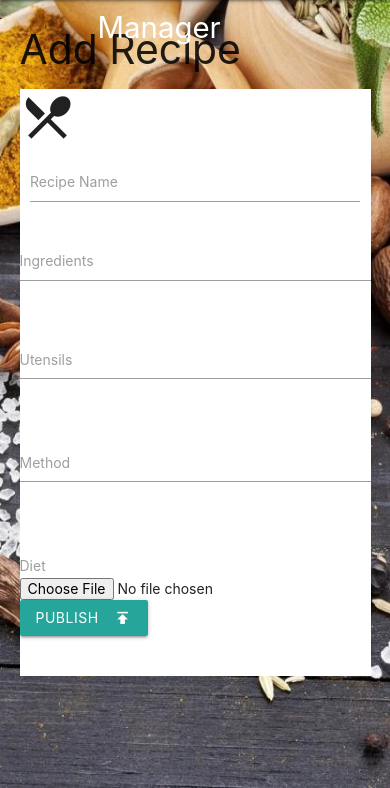
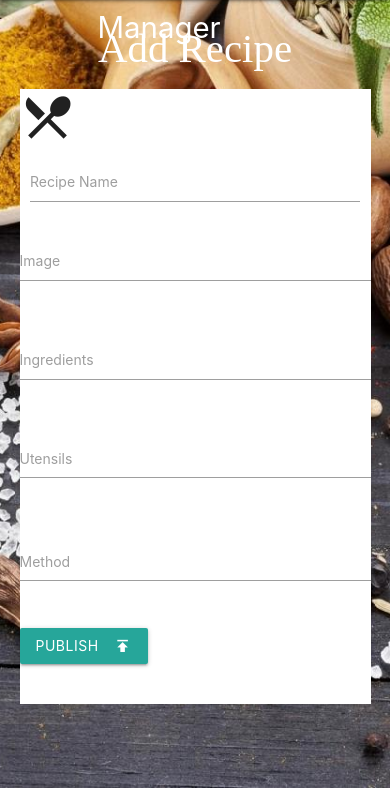
Before and after one commit to DavidThomasFrontend/recipe-managerV2, a Flask app: page /add_recipe in a window 390 px wide. Shown: the part 56-844 px from the top of the page. Run offline with Flask 2, Linux system fonts and the light colour scheme; data that the repository does not hold is empty; some libraries are stand-ins or nearby versions; some web fonts are replaced.

Commit message:
resubmission with tweaks, responsive build

```diff
--- a/static/css/style.css
+++ b/static/css/style.css
@@ -6,10 +6,8 @@
     background-size: cover;
     background-color: #000000;
 }
-/*
- .navbar.transparent.navbar-inverse .navbar-inner {
-   background: rgba(0,0,0,0.4);
-}
+
+
 
 h3{
     text-align: center;
--- a/templates/add_recipe.html
+++ b/templates/add_recipe.html
@@ -8,6 +8,12 @@
             <input id="recipe_name" name="recipe_name" type="text" class="validate">
             <label for="recipe_name">Recipe Name</label>
          </div>
+        <div class="row">
+            <div class="input-field col s12">
+                <input class="image" type="text" name="image">
+                <label for="image">Image</label>
+            </div>
+        </div>
          <div class="row">
             <div class="input-field col s12">
                <!-- <i class="medium material-icons left">receipt</i> -->
@@ -28,21 +34,6 @@
             </div>
          </div>
          <div class="row">
-            <div class="input-field col s3">
-               <select>
-                  <option value="" disabled selected>Choose your option</option>
-                  {% for cat in categories %}
-                  <option value="{{cat.diet_category}}">{{cat.diet_category}}</option>
-                  {% endfor %}
-               </select>
-               <label>Diet</label>
-            </div>
-         </div>
-         <form class="upload" action="/action_page.php">
-            <input type="file" id="myFile" name="filename">
-
-        </form>
-         <div class="row">
             <div class='col s12'>
                <button class="btn waves-effect waves-light" type="submit" name="action">Publish
                <i class="material-icons right">publish</i>
```
Also changed, not shown: templates/recipes.html (+9 -15 lines), README.md.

________________

Problem to work on: Please print the data above in its entirety, exactly, but without any picture.

Exercise answer:
Before and after one commit to DavidThomasFrontend/recipe-managerV2, a Flask app: page /add_recipe in a window 390 px wide. Shown: the part 56-844 px from the top of the page. Run offline with Flask 2, Linux system fonts and the light colour scheme; data that the repository does not hold is empty; some libraries are stand-ins or nearby versions; some web fonts are replaced.

Commit message:
resubmission with tweaks, responsive build

```diff
--- a/static/css/style.css
+++ b/static/css/style.css
@@ -6,10 +6,8 @@
     background-size: cover;
     background-color: #000000;
 }
-/*
- .navbar.transparent.navbar-inverse .navbar-inner {
-   background: rgba(0,0,0,0.4);
-}
+
+
 
 h3{
     text-align: center;
--- a/templates/add_recipe.html
+++ b/templates/add_recipe.html
@@ -8,6 +8,12 @@
             <input id="recipe_name" name="recipe_name" type="text" class="validate">
             <label for="recipe_name">Recipe Name</label>
          </div>
+        <div class="row">
+            <div class="input-field col s12">
+                <input class="image" type="text" name="image">
+                <label for="image">Image</label>
+            </div>
+        </div>
          <div class="row">
             <div class="input-field col s12">
                <!-- <i class="medium material-icons left">receipt</i> -->
@@ -28,21 +34,6 @@
             </div>
          </div>
          <div class="row">
-            <div class="input-field col s3">
-               <select>
-                  <option value="" disabled selected>Choose your option</option>
-                  {% for cat in categories %}
-                  <option value="{{cat.diet_category}}">{{cat.diet_category}}</option>
-                  {% endfor %}
-               </select>
-               <label>Diet</label>
-            </div>
-         </div>
-         <form class="upload" action="/action_page.php">
-            <input type="file" id="myFile" name="filename">
-
-        </form>
-         <div class="row">
             <div class='col s12'>
                <button class="btn waves-effect waves-light" type="submit" name="action">Publish
                <i class="material-icons right">publish</i>
```
Also changed, not shown: templates/recipes.html (+9 -15 lines), README.md.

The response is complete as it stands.